RAW File Versatility
At this time, Capture One doesn’t support the Olympus OMD EM1 III. Olympus doesn’t even totally recommend working with Adobe’s Lightroom engine as it doesn’t do the best job possible. We’ll update this later on.
High ISO Output
I recommend not going above ISO 1600 if you’re shooting with a standard color profile. But if you’re going above that, then slap an art filter on. Instant film, vintage, bleach bypass, cross-process, pinhole, and grainy film are all great. Try them, and you’ll see how beautiful the results are.
Extra Image Samples
- Small size
- Feel in the hand
- Small lenses
- Olympus art filters are always so fun
- It’s using ancient parts: sensor, EVF, LCD screen
- I feel like Olympus is playing catch up in a lot of ways while they’re ahead in some ways
So who should buy the Olympus OMD EM1 III? Landscape photographers who want a lighter rig should totally do so. Travel photographers who want unique image quality also qualify. Wildlife photographers that need durability and are holding out for some new firmware updates will love the Olympus OMD EM1 III. Nightscape photographers who don’t want to use Photoshop will love the Live Composite feature that’s been around for years.
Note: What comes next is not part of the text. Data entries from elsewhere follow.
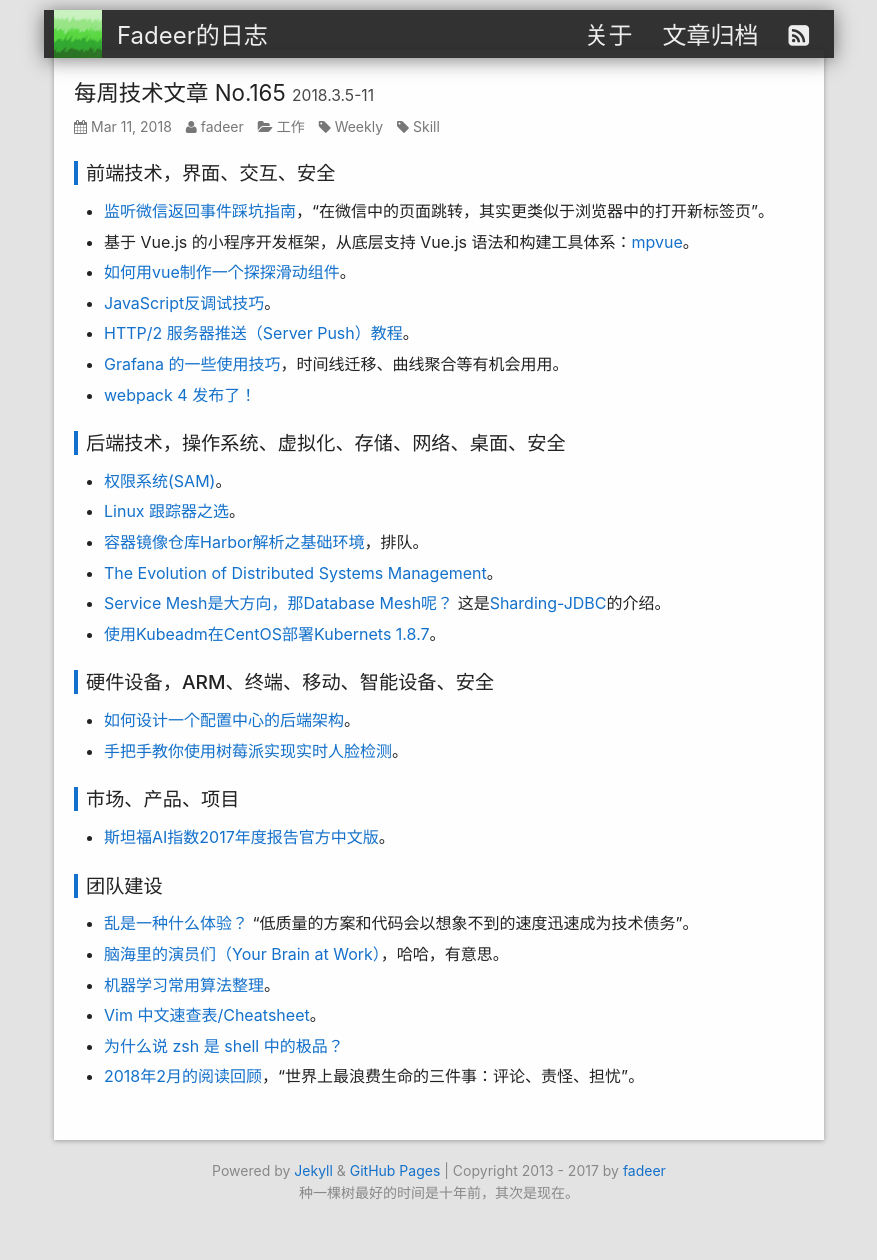
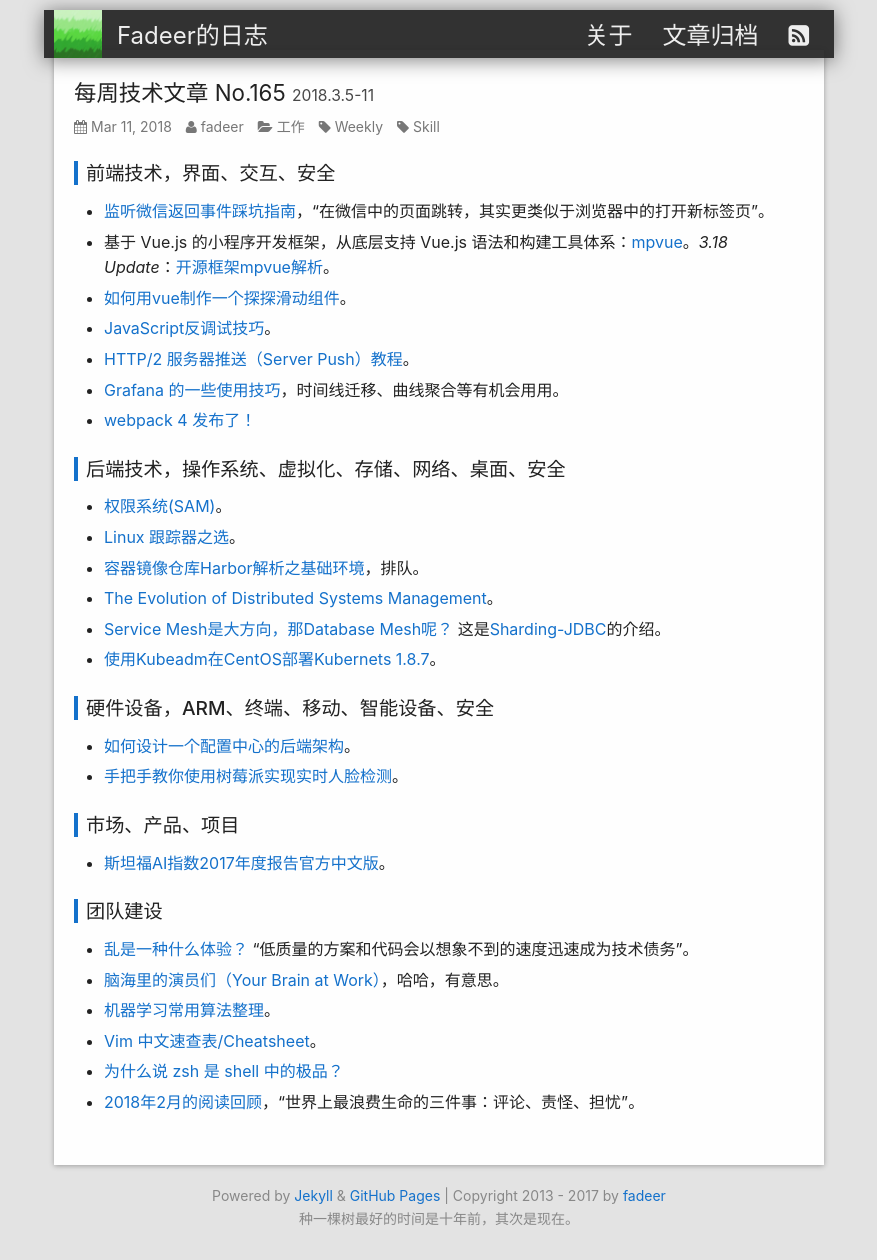
Before and after one commit to fadeer/fadeer.github.io, a Jekyll site: the page built from _posts/weekly2/2018-03-11-weekly-165.md, in a window 1280 px wide and 1260 px high. Shown: the whole window, without its empty margins (201-1078 px from the left). Built offline with Jekyll 4.4.1, drawn with Linux system fonts in a browser that asks for light colours.

Commit message:
update post

```diff
--- a/_posts/weekly2/2018-03-11-weekly-165.md
+++ b/_posts/weekly2/2018-03-11-weekly-165.md
@@ -11,7 +11,7 @@ tags: Weekly Skill
 前端技术，界面、交互、安全
 ----
 * [监听微信返回事件踩坑指南](https://segmentfault.com/a/1190000013629280)，“在微信中的页面跳转，其实更类似于浏览器中的打开新标签页”。
-* 基于 Vue.js 的小程序开发框架，从底层支持 Vue.js 语法和构建工具体系：[mpvue](https://github.com/Meituan-Dianping/mpvue)。
+* 基于 Vue.js 的小程序开发框架，从底层支持 Vue.js 语法和构建工具体系：[mpvue](https://github.com/Meituan-Dianping/mpvue)。*3.18 Update*：[开源框架mpvue解析](https://tech.meituan.com/mt-mpvue-development-framework.html)。
 * [如何用vue制作一个探探滑动组件](https://segmentfault.com/a/1190000013559739)。
 * [JavaScript反调试技巧](http://www.freebuf.com/articles/system/163579.html)。
 * [HTTP/2 服务器推送（Server Push）教程](http://www.ruanyifeng.com/blog/2018/03/http2_server_push.html)。
```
But otherwise, it’s a pretty slim crowd. Olympus could change things up by just embracing the format more so for what it is. With a small sensor, they can use AI and computational photography to really survive. They have short, fast lenses. In fact, I’d even argue that they need faster lenses like f2 or f1.8 zoom lenses (Four Thirds had that.) I’d be okay with a bigger lens if I just had the quality. And the quality should be coming from a more unique sensor. Olympus is never going to win the high ISO battle. To that end, they can switch to a CCD sensor and get even more unique results.
Additionally, the price point is almost in line with APS-C sensor cameras. I’m not totally sure why, as it’s not entirely justified. Would I buy an Olympus OMD EM1 III? If I had the funds to do so. But it doesn’t make sense for the way I shoot. The Olympus OMD EM1 III isn’t at all a bad camera, but instead, I’m a bit disappointed that they’re not updating with the rest of the industry or finding more ways to stand out. What the camera does, it does fantastically well. When the camera fails, it has ways to stand on its own two feet with crutches. While I think that Olympus has a lot to it that makes them unique, there isn’t enough that’s unique about it to make me want to pull the trigger. Further, I’ve always been a rangefinder-style camera guy. The day that the Olympus OMD EM1 III becomes available in Pen F format and they include a few other things to make it unique like a CCD sensor and higher-grade electronics, I’ll be sold.
The Olympus OMD EM1 III receives four out of five stars. Check Amazon for the latest pricing.